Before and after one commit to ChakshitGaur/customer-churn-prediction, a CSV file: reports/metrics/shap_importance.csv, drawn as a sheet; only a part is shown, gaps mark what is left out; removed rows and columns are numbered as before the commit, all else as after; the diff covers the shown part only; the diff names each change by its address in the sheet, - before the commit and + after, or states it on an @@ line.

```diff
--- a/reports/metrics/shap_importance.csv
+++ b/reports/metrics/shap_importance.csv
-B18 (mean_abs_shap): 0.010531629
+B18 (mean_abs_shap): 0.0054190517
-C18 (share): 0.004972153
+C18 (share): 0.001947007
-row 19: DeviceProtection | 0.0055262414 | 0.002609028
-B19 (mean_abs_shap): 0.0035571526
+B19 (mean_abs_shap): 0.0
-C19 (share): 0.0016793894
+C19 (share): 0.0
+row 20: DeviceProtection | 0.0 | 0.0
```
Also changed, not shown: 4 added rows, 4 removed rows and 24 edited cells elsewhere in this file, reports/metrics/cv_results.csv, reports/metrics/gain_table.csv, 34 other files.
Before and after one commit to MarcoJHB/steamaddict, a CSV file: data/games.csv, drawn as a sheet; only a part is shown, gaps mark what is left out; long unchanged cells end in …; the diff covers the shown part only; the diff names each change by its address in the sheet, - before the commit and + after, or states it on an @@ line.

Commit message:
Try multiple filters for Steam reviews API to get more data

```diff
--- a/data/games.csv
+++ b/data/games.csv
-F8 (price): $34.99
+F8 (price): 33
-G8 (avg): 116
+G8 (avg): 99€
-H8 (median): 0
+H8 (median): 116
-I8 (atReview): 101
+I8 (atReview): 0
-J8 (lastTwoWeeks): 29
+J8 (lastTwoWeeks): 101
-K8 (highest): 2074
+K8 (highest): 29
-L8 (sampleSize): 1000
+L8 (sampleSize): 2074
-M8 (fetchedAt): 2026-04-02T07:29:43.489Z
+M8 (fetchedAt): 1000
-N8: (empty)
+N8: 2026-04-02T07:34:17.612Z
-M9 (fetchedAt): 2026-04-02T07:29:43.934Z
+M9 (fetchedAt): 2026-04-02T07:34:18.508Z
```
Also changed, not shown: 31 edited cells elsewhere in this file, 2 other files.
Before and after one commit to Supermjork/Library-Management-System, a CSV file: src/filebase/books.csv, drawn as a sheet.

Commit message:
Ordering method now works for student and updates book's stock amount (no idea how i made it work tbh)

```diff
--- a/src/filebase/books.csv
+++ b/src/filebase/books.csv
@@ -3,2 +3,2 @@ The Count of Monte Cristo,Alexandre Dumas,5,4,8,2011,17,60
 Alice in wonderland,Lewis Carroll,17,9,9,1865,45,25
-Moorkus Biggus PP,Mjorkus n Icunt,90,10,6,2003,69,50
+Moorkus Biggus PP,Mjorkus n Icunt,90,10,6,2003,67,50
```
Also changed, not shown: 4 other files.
========================
§ Required action
Exact reproduction of the entire listing is required.

§ Solution to this exercise
Before and after one commit to ChakshitGaur/customer-churn-prediction, a CSV file: reports/metrics/shap_importance.csv, drawn as a sheet; only a part is shown, gaps mark what is left out; removed rows and columns are numbered as before the commit, all else as after; the diff covers the shown part only; the diff names each change by its address in the sheet, - before the commit and + after, or states it on an @@ line.

```diff
--- a/reports/metrics/shap_importance.csv
+++ b/reports/metrics/shap_importance.csv
-B18 (mean_abs_shap): 0.010531629
+B18 (mean_abs_shap): 0.0054190517
-C18 (share): 0.004972153
+C18 (share): 0.001947007
-row 19: DeviceProtection | 0.0055262414 | 0.002609028
-B19 (mean_abs_shap): 0.0035571526
+B19 (mean_abs_shap): 0.0
-C19 (share): 0.0016793894
+C19 (share): 0.0
+row 20: DeviceProtection | 0.0 | 0.0
```
Also changed, not shown: 4 added rows, 4 removed rows and 24 edited cells elsewhere in this file, reports/metrics/cv_results.csv, reports/metrics/gain_table.csv, 34 other files.
Before and after one commit to MarcoJHB/steamaddict, a CSV file: data/games.csv, drawn as a sheet; only a part is shown, gaps mark what is left out; long unchanged cells end in …; the diff covers the shown part only; the diff names each change by its address in the sheet, - before the commit and + after, or states it on an @@ line.

Commit message:
Try multiple filters for Steam reviews API to get more data

```diff
--- a/data/games.csv
+++ b/data/games.csv
-F8 (price): $34.99
+F8 (price): 33
-G8 (avg): 116
+G8 (avg): 99€
-H8 (median): 0
+H8 (median): 116
-I8 (atReview): 101
+I8 (atReview): 0
-J8 (lastTwoWeeks): 29
+J8 (lastTwoWeeks): 101
-K8 (highest): 2074
+K8 (highest): 29
-L8 (sampleSize): 1000
+L8 (sampleSize): 2074
-M8 (fetchedAt): 2026-04-02T07:29:43.489Z
+M8 (fetchedAt): 1000
-N8: (empty)
+N8: 2026-04-02T07:34:17.612Z
-M9 (fetchedAt): 2026-04-02T07:29:43.934Z
+M9 (fetchedAt): 2026-04-02T07:34:18.508Z
```
Also changed, not shown: 31 edited cells elsewhere in this file, 2 other files.
Before and after one commit to Supermjork/Library-Management-System, a CSV file: src/filebase/books.csv, drawn as a sheet.

Commit message:
Ordering method now works for student and updates book's stock amount (no idea how i made it work tbh)

```diff
--- a/src/filebase/books.csv
+++ b/src/filebase/books.csv
@@ -3,2 +3,2 @@ The Count of Monte Cristo,Alexandre Dumas,5,4,8,2011,17,60
 Alice in wonderland,Lewis Carroll,17,9,9,1865,45,25
-Moorkus Biggus PP,Mjorkus n Icunt,90,10,6,2003,69,50
+Moorkus Biggus PP,Mjorkus n Icunt,90,10,6,2003,67,50
```
Also changed, not shown: 4 other files.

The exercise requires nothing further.